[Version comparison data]
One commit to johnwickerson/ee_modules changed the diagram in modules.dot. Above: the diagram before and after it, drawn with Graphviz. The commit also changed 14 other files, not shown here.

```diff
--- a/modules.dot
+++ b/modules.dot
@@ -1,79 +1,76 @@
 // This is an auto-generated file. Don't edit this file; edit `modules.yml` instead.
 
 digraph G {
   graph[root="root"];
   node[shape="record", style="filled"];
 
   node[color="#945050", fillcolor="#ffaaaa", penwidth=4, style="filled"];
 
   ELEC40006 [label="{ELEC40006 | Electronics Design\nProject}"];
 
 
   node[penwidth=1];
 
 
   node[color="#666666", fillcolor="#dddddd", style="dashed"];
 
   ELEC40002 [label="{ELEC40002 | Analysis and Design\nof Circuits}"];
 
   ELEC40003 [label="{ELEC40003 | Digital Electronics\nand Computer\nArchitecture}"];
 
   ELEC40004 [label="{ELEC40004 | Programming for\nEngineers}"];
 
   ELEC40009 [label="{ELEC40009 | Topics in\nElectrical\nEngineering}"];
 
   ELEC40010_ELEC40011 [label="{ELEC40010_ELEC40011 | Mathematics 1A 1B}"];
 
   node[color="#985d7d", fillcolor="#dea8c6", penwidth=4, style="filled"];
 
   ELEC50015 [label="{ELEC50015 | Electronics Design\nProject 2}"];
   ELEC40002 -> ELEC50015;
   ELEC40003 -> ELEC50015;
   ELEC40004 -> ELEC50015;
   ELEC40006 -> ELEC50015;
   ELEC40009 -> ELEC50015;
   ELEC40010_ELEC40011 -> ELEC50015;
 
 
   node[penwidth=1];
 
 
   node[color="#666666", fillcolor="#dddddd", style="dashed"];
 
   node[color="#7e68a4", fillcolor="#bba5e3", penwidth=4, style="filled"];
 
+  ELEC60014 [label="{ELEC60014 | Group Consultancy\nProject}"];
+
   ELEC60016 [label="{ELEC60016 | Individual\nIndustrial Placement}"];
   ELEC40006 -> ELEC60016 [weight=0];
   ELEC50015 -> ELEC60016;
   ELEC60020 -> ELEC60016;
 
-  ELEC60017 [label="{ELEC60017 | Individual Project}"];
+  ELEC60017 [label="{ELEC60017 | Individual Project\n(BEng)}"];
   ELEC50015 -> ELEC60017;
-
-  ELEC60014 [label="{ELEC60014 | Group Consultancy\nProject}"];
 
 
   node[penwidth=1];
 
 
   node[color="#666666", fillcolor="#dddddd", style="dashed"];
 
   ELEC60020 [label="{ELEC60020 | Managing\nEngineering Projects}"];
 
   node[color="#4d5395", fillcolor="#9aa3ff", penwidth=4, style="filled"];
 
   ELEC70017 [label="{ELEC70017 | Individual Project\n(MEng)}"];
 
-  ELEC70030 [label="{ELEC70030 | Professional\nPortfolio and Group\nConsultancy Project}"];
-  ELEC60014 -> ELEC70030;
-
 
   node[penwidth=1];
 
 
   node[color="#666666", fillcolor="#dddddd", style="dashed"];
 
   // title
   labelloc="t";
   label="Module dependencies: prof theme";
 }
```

REQUIREMENT. Read the entries above, then pull out the lines that include "filled".

ANSWER SECTION.
   node[shape="record", style="filled"];
   node[color="#945050", fillcolor="#ffaaaa", penwidth=4, style="filled"];
   node[color="#985d7d", fillcolor="#dea8c6", penwidth=4, style="filled"];
   node[color="#7e68a4", fillcolor="#bba5e3", penwidth=4, style="filled"];
   node[color="#4d5395", fillcolor="#9aa3ff", penwidth=4, style="filled"];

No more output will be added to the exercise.